The records appear below. Report how many of their lines contain the word "with", giving the number alone.

__Task data__:
□ □ □ □ □ □ □

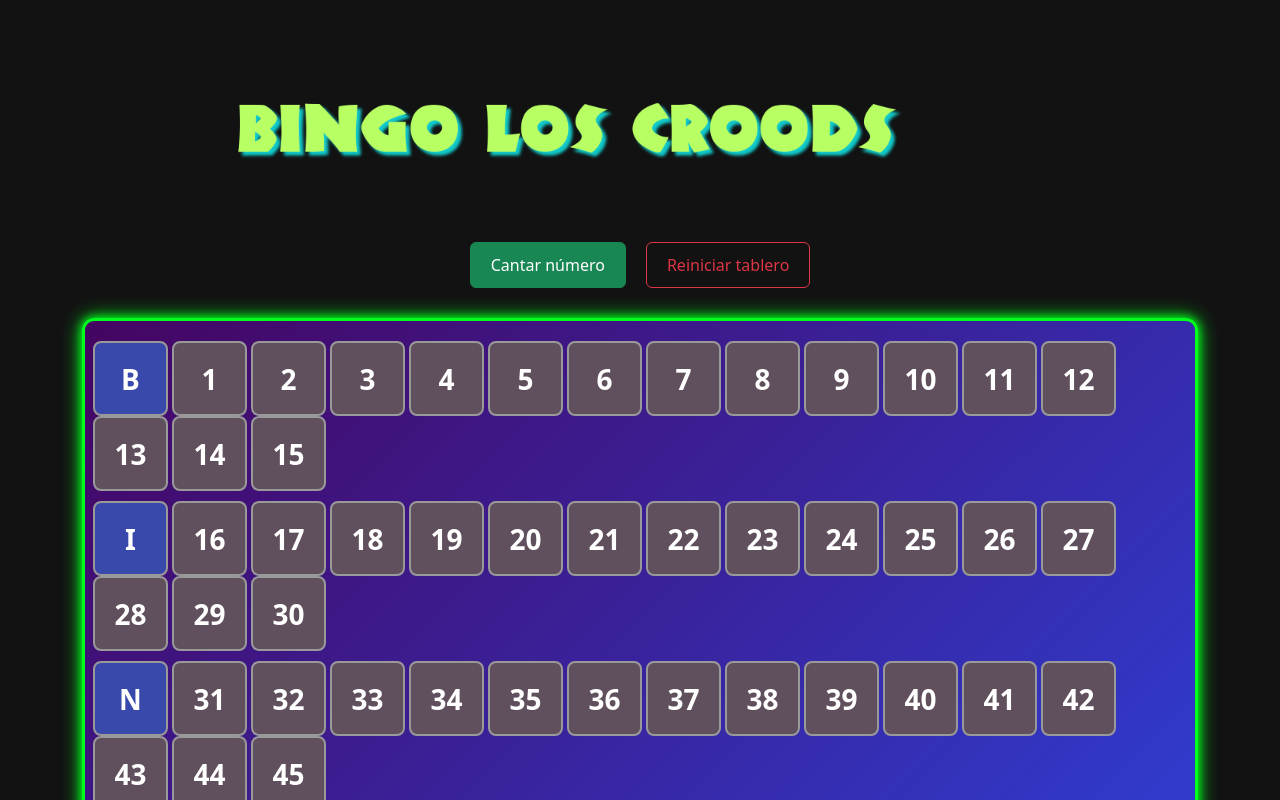
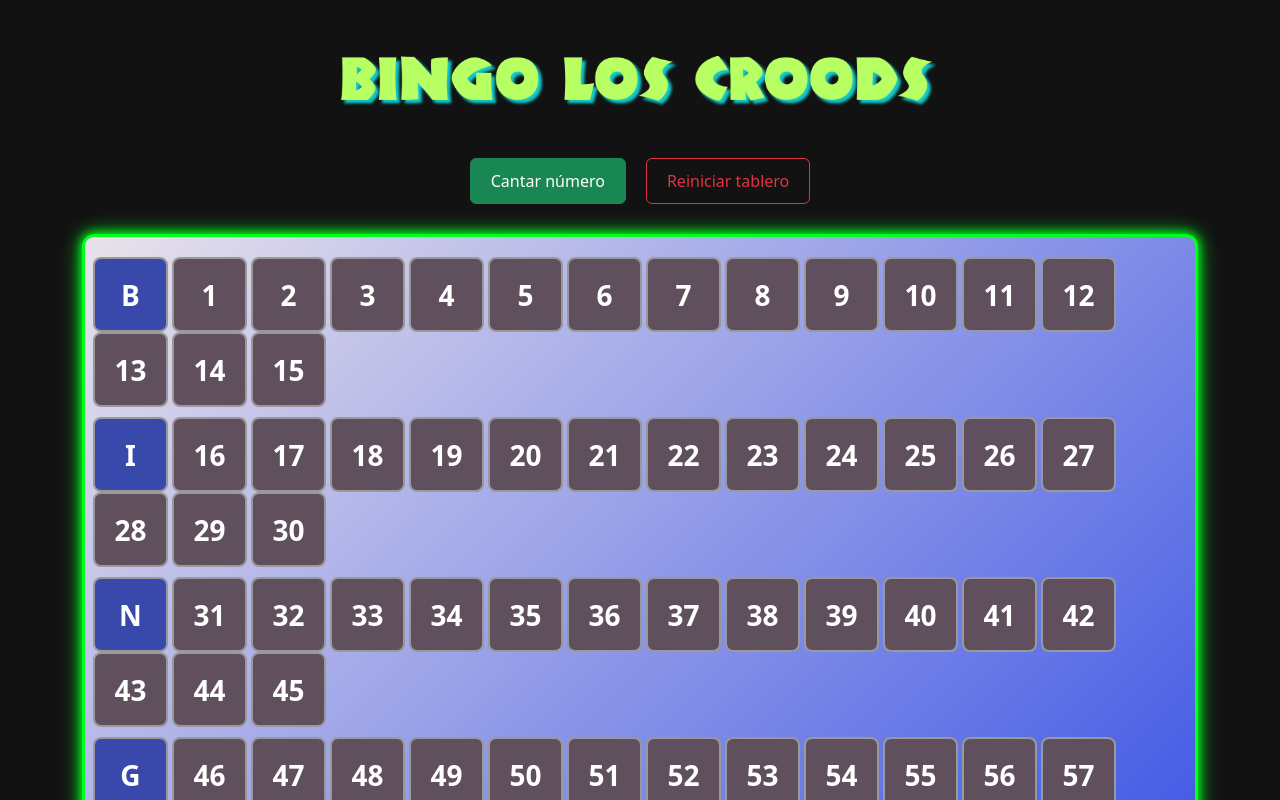
Before and after one commit to mauricioestupian/Bingo, a React (Vite) app: page / in a window 1280 px wide. Shown: the top 800 px of the page. Built offline with nearby package versions, Linux system fonts and the light colour scheme.

Commit message:
mejora inicio

```diff
--- a/src/App.css
+++ b/src/App.css
@@ -67,6 +67,21 @@
   padding: 10px 20px;
   font-size: 16px;
 }
+.buttons {
+  grid-column: 1 / 4;
+  grid-row: 2 / 3;
+  display: flex;
+  justify-content: center;
+  align-items: center;
+}
+
+.BingoBallContainer {
+  grid-column: 3 / 4;
+  grid-row: 1 / 3;
+  display: flex;
+  justify-content: center;
+  align-items: center;
+}
 
 .board {
   display: grid;
@@ -81,7 +96,7 @@
   box-shadow: 0 0 10px rgba(255, 255, 255, 0.1);
   padding: 20px;
   border-radius: 12px;
-  background: linear-gradient(135deg, #450561, #2b47e5);
+  background: linear-gradient(135deg, #e9e2eb, #2b47e5);
   border: 3px solid #ff00ff;
   border-radius: 12px;
   animation: neonRainbow 4s infinite;
@@ -196,7 +211,7 @@
 
 .img-container {
   width: auto;
-  height: 200px; /* Ajusta la altura según sea necesario */
+  height: 100px; /* Ajusta la altura según sea necesario */
   overflow: hidden;
 }
 
@@ -208,18 +223,35 @@
 
 .grid-container {
   display: grid;
-  grid-template-columns: 1fr 60% 2fr; /* 3 columnas iguales */
+  grid-template-columns: 2fr 5fr 2fr; /* 3 columnas iguales */
   gap: 1rem;
 }
 @media (max-width: 768px) {
   .grid-container {
     grid-template-columns: 1fr; /* 2 columnas */
-    grid-template-rows: auto auto; /* 2 filas */
+    grid-template-rows: auto auto auto; /* 2 filas */
     gap: 0px;
   }
 
   .img-container {
     width: 100%;
+    grid-column: 1 / 2;
+    grid-row: 1 / 2;
     height: auto; /* Ajusta la altura automáticamente */
   }
+  .buttons {
+    grid-column: 1 / 2;
+    grid-row: 3 / 4;
+    display: flex;
+    justify-content: center;
+    align-items: center;
+  }
+
+  .BingoBallContainer {
+    grid-column: 1 / 2;
+    grid-row: 2 / 3;
+    display: flex;
+    justify-content: center;
+    align-items: center;
+  }
 }
--- a/src/App.jsx
+++ b/src/App.jsx
@@ -76,18 +76,17 @@
         <div className="img-container">
           <img src="/titulo.png" className="title-image" />
         </div>
-        <div>
+        <div className="BingoBallContainer">
           <BingoBall value={lastNumber} />
-        </div>
         </div>
         <div className="buttons">
           <Button variant="success" onClick={singNumber}>
             Cantar número
           </Button>
-
           <Button variant="outline-danger" onClick={resetBoard}>
             Reiniciar tablero
           </Button>
+        </div>
       </div>
       <Board
         calledNumbers={calledNumbers}
```
Lines whose indentation alone changed are shown as unchanged.
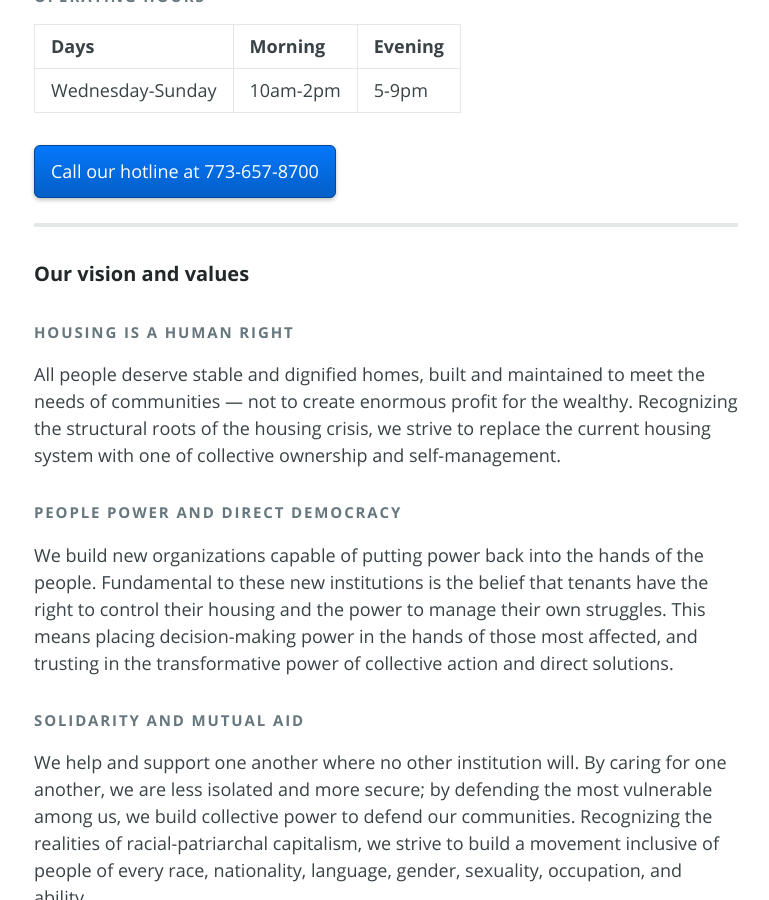
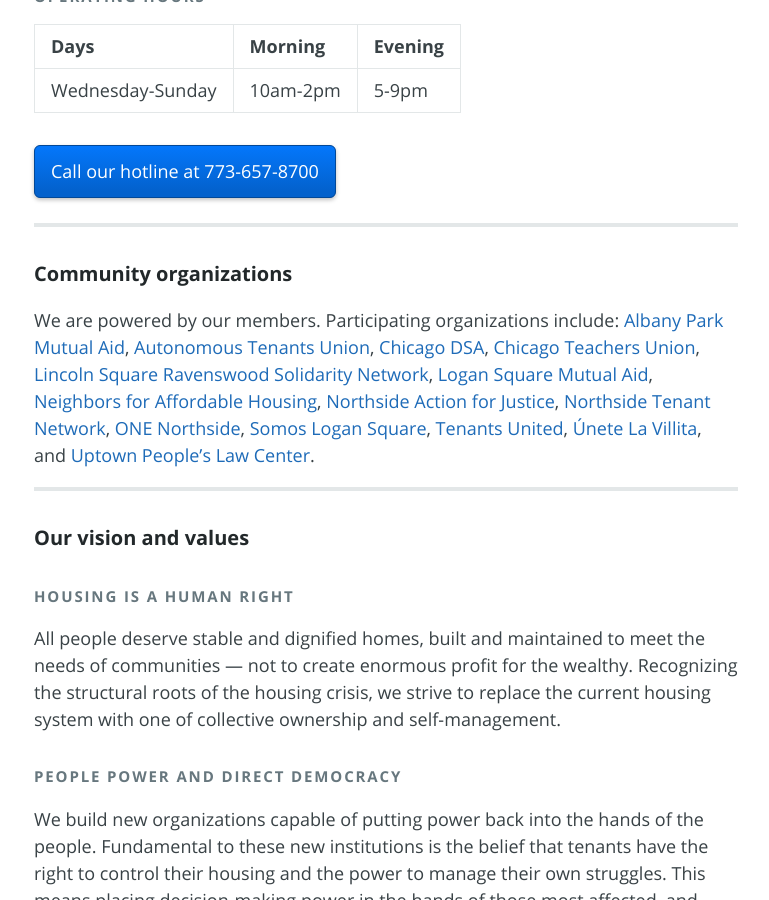
Before and after one commit to ChicagoTenants/chicagotenants.org, a Jekyll site: the page built from index.md, in a window 1280 px wide and 900 px high, scrolled down 1000 px. Shown: the whole window, without its empty margins (254-1023 px from the left). Built offline with Jekyll 4.4.1, drawn with Linux system fonts in a browser that asks for light colours; nearby versions of some CDN libraries; some web fonts are replaced; library files that are not in the unit come from our copies.

Commit message:
added community orgs

```diff
--- a/index.md
+++ b/index.md
@@ -36,6 +36,13 @@
 
 ----
 
+### Community organizations
+
+We are powered by our members. Participating organizations include: [Albany Park Mutual Aid](https://www.albanyparkmutualaid.com/), [Autonomous Tenants Union](https://www.autonomoustenantsunion.org/),
+[Chicago DSA](https://www.chicagodsa.org/), [Chicago Teachers Union](https://www.ctulocal1.org/), [Lincoln Square Ravenswood Solidarity Network](https://www.facebook.com/LincolnSquareRavenswoodSolidarityNetwork/), [Logan Square Mutual Aid](https://www.logansquaremutualaid.org/), [Neighbors for Affordable Housing](https://www.neighborsforaffordablehousing.org/), [Northside Action for Justice](http://www.actionforjustice.org/), [Northside Tenant Network](https://northsidetenantnetwork.wordpress.com/), [ONE Northside](http://onenorthside.org/), [Somos Logan Square](https://wearesomos.org/en/), [Tenants United](https://www.tenantsunitedchicago.org/), [Únete La Villita](https://unetelavillita.wordpress.com/), and [Uptown People's Law Center](https://www.uplcchicago.org/).
+
+----
+
 ### Our vision and values
 
 ##### Housing is a human right
```
Also changed, not shown: _translations/es.md (+7 -0 lines).
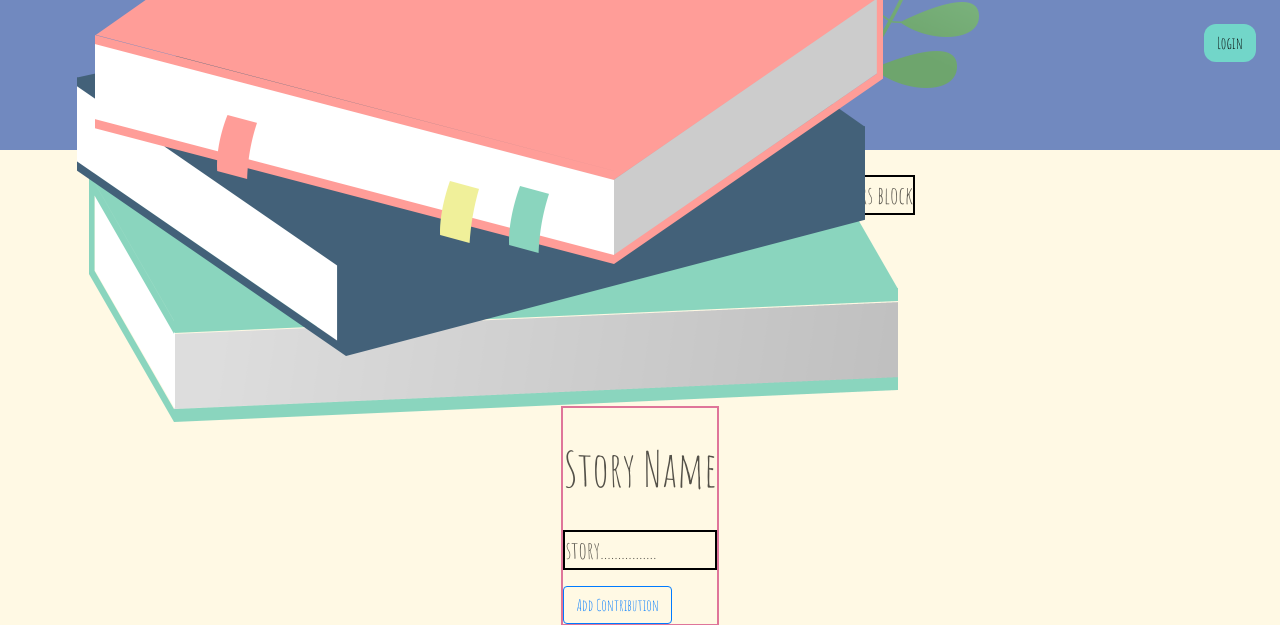
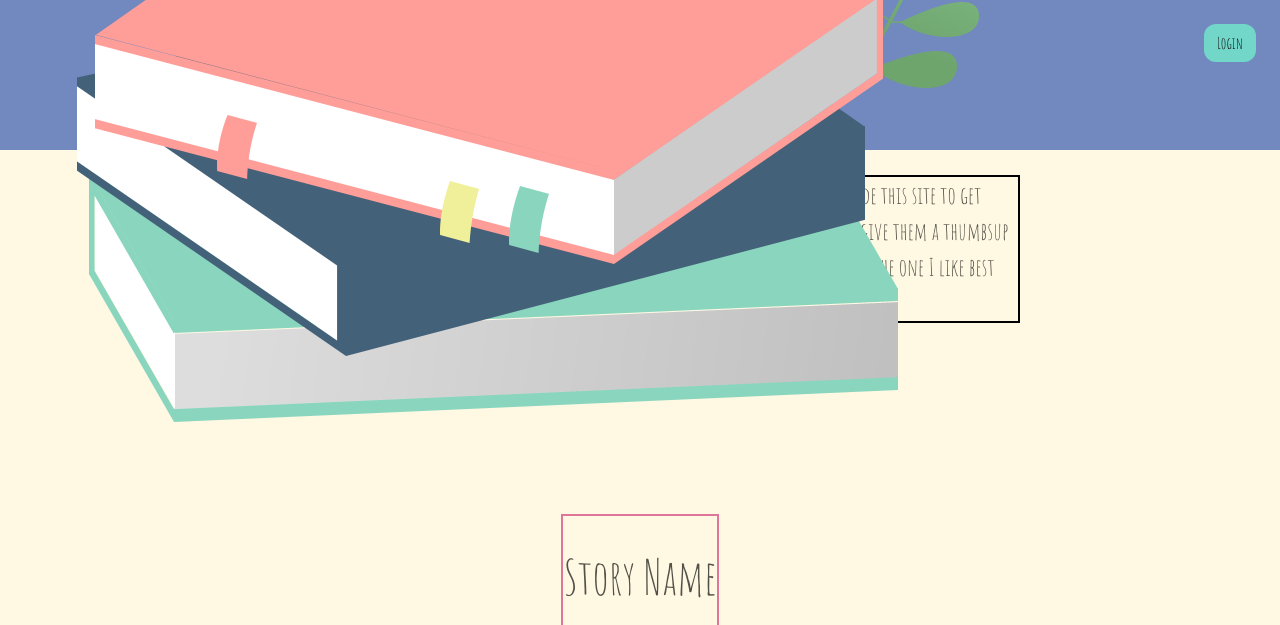
Before and after one commit to swamysanjay/midterm, a Node server app: page / in a window 1280 px wide. Shown: the top 625 px of the page. Run offline with Node 20, Linux system fonts and the light colour scheme; style sheets or scripts are compiled from the project's sources.

Commit message:
added introduction paragraph

```diff
--- a/views/index.ejs
+++ b/views/index.ejs
@@ -45,7 +45,7 @@
   <main class="container">
     <header>
       <section class="intro">
-      <p>Welcome to my story making blog! I write stories but I often have writers block</p>
+      <p>Welcome to my story making blog! I write stories but I often have writers block so I made this site to get some ideas from the creative minds of people like you! Read the ideas of other users and give them a thumbsup if you like it! I'll merge the idea with the most votes (or who knows I might just go with the one I like best😜)</p>
     </section>
     </header>
     <section class="posted-stories">
```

□ □ □ □ □ □ □

__Answer__:
4